# [Requirement]
Check every line of the material below for the string "assignments", and return the ones that have it.

# [Data excerpts]
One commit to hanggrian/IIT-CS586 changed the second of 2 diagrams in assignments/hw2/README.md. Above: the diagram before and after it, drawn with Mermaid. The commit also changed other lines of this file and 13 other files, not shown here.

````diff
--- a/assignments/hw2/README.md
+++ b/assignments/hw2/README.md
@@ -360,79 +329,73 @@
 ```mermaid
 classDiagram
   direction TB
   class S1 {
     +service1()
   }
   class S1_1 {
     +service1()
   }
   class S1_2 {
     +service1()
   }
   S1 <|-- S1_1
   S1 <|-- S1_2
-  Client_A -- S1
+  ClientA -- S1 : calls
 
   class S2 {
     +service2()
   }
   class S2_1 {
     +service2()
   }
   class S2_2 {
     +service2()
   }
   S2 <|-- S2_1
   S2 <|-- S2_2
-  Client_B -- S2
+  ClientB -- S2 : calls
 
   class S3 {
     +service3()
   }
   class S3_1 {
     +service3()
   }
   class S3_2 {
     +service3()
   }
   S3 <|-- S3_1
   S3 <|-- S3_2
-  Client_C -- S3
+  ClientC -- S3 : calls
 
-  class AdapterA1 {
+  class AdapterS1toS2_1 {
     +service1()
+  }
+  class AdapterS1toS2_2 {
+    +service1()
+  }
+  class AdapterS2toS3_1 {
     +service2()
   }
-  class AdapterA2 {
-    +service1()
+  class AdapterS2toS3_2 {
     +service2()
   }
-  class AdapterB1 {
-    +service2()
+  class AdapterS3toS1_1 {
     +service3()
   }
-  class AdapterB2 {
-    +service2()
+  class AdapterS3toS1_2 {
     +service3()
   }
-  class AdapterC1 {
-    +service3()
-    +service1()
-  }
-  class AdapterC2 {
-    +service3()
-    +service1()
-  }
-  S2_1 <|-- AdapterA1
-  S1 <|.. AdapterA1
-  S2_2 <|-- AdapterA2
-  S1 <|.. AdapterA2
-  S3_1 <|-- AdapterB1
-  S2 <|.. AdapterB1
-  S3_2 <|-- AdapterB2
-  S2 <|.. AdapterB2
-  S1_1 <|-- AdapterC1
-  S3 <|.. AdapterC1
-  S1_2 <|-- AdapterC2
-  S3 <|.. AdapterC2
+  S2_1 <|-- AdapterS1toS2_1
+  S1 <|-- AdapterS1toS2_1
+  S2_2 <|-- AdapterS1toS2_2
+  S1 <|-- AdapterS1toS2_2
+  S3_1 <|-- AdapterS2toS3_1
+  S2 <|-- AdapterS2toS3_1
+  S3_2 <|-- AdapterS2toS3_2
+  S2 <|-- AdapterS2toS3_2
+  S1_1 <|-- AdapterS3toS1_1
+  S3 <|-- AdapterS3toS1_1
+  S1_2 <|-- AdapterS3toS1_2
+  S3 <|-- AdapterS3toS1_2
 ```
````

# [Worked solution]
One commit to hanggrian/IIT-CS586 changed the second of 2 diagrams in assignments/hw2/README.md. Above: the diagram before and after it, drawn with Mermaid. The commit also changed other lines of this file and 13 other files, not shown here.
--- a/assignments/hw2/README.md
+++ b/assignments/hw2/README.md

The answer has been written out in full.